What are we to do with Heidegger? The philosopher who has dominated continental thinking for the last century stands under yet another cloud of suspicion, alarm, outrage, shock, and censure. The reports came first in a torrent: from newspapers, periodicals, online forums, followed by quickly convened international conferences, YouTube videos, and now, scholarly publications. That such a crisis would come -- unbidden or no -- was inevitable. But the history of such crises helps to provide some context. Immediately after the Second World War, Karl Löwith published an article in Les temps modernes (1946) linking Heidegger to Nazism; in 1962, after German publishers refused to print them, a collection of Heidegger's political speeches as rector of the University of Freiburg appeared from an obscure press in Switzerland edited by Guido Schneeberger. By the late 1980s, works by Farìas, Ott, Derrida, Lacoue-Labarthe, and Lyotard put the scandal of Heidegger's affiliation with National Socialism front and center in academic circles. By the time Emmanuel Faye published his brutal indictment of Heidegger in 2005, most Heidegger scholars began to speak of a certain "crisis-fatigue" dominating the work of the master. What usually accompanied such crises were the reports of new findings in previously inaccessible documents, lecture manuscripts, letters, or other material. For over 40 years, the ebb and flow of this crisis mentality has been intimately tied to the shifts and leakages from the harshly controlled administration of Heidegger's manuscripts by the Heidegger family, the Schiller Archive in Marbach, the Vittorio Klostermann Verlag in Frankfurt, and by the former editor of the Gesamtausgabe, Professor Friedrich-Wilhelm von Herrmann (emeritus Freiburg).

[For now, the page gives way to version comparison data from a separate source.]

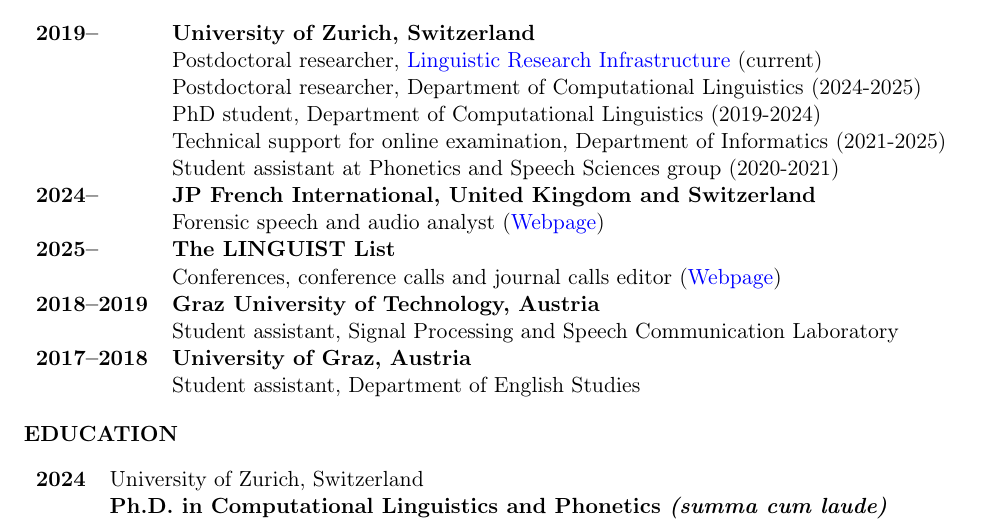
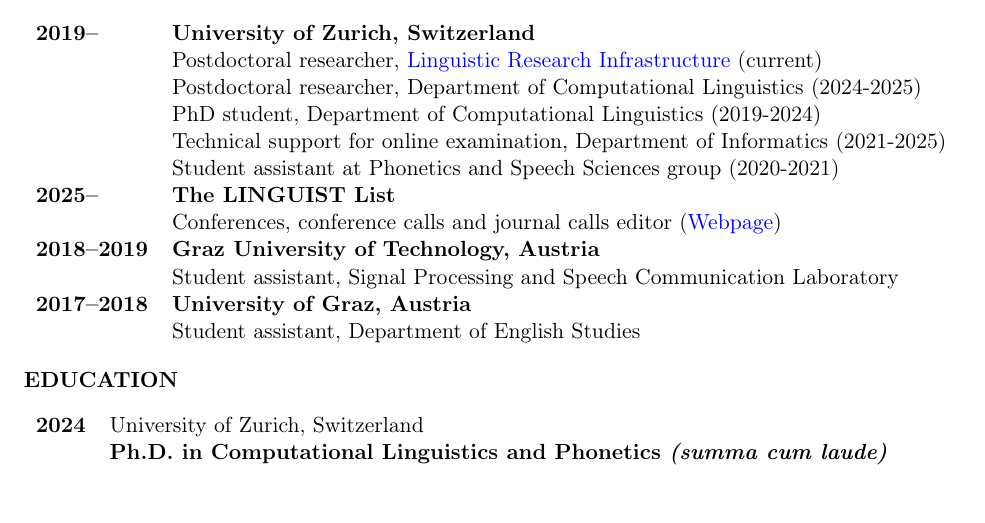
Before and after one commit to volerina/CV, a LaTeX CV (ValeriiaVyshnevetskaCV.tex): part of page 1 of 6, cut so that both start at the same text. Compiled offline with pdfLaTeX.

Commit message:
Updated 25 June 2025

```diff
--- a/ValeriiaVyshnevetskaCV.tex
+++ b/ValeriiaVyshnevetskaCV.tex
@@ -68,8 +68,8 @@
 & PhD student, Department of Computational Linguistics (2019-2024) \\
 & Technical support for online examination, Department of Informatics (2021-2025) \\
 & Student assistant at Phonetics and Speech Sciences group (2020-2021) \\
-\bf 2024-- & {\bf JP French International, United Kingdom and Switzerland} \\
-& Forensic speech and audio analyst (\href{https://www.jpfrench.com/valeriia-vyshnevetska/}{Webpage}) \\
+%\bf 2024-- & {\bf JP French International, United Kingdom and Switzerland} \\
+%& Forensic speech and audio analyst (\href{https://www.jpfrench.com/valeriia-vyshnevetska/}{Webpage}) \\
 \bf 2025-- & {\bf The LINGUIST List} \\
 & Conferences, conference calls and journal calls editor (\href{https://linguistlist.org/}{Webpage}) \\
 \bf 2018--2019 & {\bf Graz University of Technology, Austria} \\
```
Also changed, not shown: ValeriiaVyshnevetskaCV.pdf.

The latest stage of this long history came with the publication of four volumes of the so-called "Black Notebooks," edited by Peter Trawny, director of the Martin Heidegger Institute in Wuppertal. In tandem with his editorial labors, Trawny also published a short book that offered a critical reading of the notebooks, a gesture that has shaped the reception and interpretation of these works and of Heidegger scholarship in general. This book, Heidegger and the Myth of the Jewish World Conspiracy (2014), has provoked its own kind of fevered reaction, and the effect of Trawny's double labors as writer and editor has yielded a new kind of crisis-mentality that has shaken Heidegger scholarship to its core. Whether one is troubled or encouraged by this plight tells us much of what one thinks of philosophy itself as a comportment and as a lived mode of questioning.

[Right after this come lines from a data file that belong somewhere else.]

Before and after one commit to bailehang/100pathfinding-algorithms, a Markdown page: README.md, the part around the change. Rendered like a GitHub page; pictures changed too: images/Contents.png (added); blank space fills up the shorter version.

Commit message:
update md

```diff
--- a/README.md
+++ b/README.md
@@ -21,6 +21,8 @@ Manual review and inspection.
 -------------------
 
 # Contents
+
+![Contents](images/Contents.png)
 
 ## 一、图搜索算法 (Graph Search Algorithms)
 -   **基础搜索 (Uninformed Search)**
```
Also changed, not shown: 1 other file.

Since philosophy begins in aporia, we should, I believe, welcome this new iteration of Heidegger crisis as part of an ongoing and continuous struggle to come to terms with the meaning of Heidegger's work for our own situation. This means concretely locating such work factically in a world where democratic values about equality, justice, and freedom continue to be undermined by the burden of racial oppression, gender inequality, and supremacist dogmas that come to us from within philosophy's own history. The issue of Heidegger's racism has become the latest piece of a massive puzzle within that history. It points to nothing less than the ongoing need to interrogate the entire history of philosophy for its own imbricated relation to the discourses of oppression, ignorance, and malevolence. It is against and within such a tradition that the latest Heidegger crisis needs to be situated.

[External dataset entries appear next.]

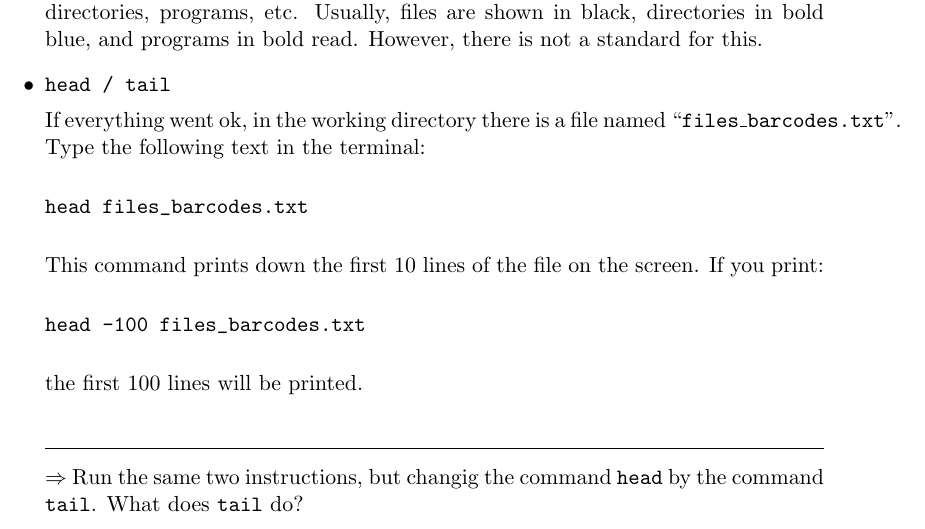
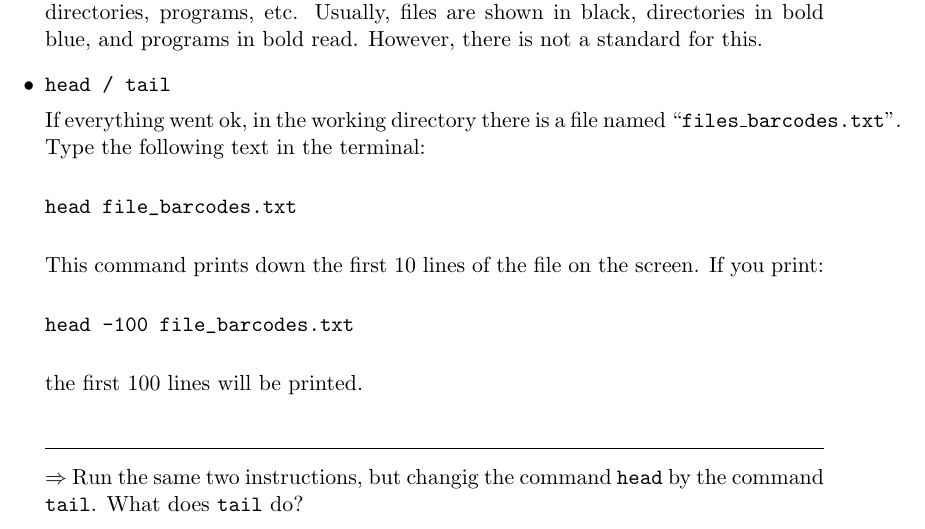
Before and after one commit to avolab/episystem-workshop, a LaTeX document (cocalc_manual.tex): part of page 3 of 5, cut so that both start at the same text. Compiled offline with pdfLaTeX.

Commit message:
Convert files_barcodes.txt to file_barcodes.txt

```diff
--- a/cocalc_manual.tex
+++ b/cocalc_manual.tex
@@ -47,13 +47,13 @@ The ``\texttt{ls}'' command stands for ``\texttt{list}''. Therefore, if you type
 If everything went ok, in the working directory there is a file named ``\texttt{files\_barcodes.txt}''. Type the following text in the terminal:
 
 \begin{verbatim}
-head files_barcodes.txt
+head file_barcodes.txt
 \end{verbatim}
 
 This command prints down the first 10 lines of the file on the screen. If you print:
 
 \begin{verbatim}
-head -100 files_barcodes.txt
+head -100 file_barcodes.txt
 \end{verbatim}
 
 the first 100 lines will be printed.
@@ -72,7 +72,7 @@ $\Rightarrow$ Run the same two instructions, but changig the command  \texttt{he
 If you now type:
 
 \begin{verbatim}
-cat files_barcodes.txt
+cat file_barcodes.txt
 \end{verbatim}
 , all the contents of the file will be printed on your screen. Be careful with very big files because the command will be printing on screen for a while! Additionally, we will see later how this command does not work in binary files.
 
@@ -80,7 +80,7 @@ cat files_barcodes.txt
 
 This command stands for ``\texttt{word count}'', and it counts the number of lines, words and bytes in a file (in this order). Therefore, when you write the following in the terminal:
 \begin{verbatim}
-wc files_barcodes.txt
+wc file_barcodes.txt
 \end{verbatim}
 you will find out how many lines are in this file.
 
```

The four volumes of the Black Notebooks that have appeared thus far come to us as a new genre within Heidegger's writings. Unlike the published texts, the lecture courses, the seminars, and the correspondence, these notebooks display their own rhetorical character, their own authorial voice, and their own quirks of personality and temperament. The bulk of the entries are shorter than one page and seem written under the aura of a kind of Nietzschean self-examination: the philosophical aphorism admixed with contemporary historical observations. Though their original title was Überlegungen (Ponderings/Considerations), one might better characterize them as Klagen (complaints or grievances). In the almost 1800 pages of German text, the reader is barraged by Heidegger's carping protestations against everything from the collapse of the German university, the superficiality of the sciences, the nihilism of Christianity, the barbarism of modern culture, the dangers of Bolshevism, Americanism, and modern liberal democracy -- and, as if inevitably, we also find there a range of bitter and ressentiment-laden observations about modern Jewry. For those who have read the Black Notebooks, these remarks prove iniquitous and indefensible in any possible way. Nonetheless, they comprise only one piece of a larger landscape of Heideggerian prejudices that, I believe, need to be considered as part of his apocalyptic-eschatological vision of a modernity confronting its end.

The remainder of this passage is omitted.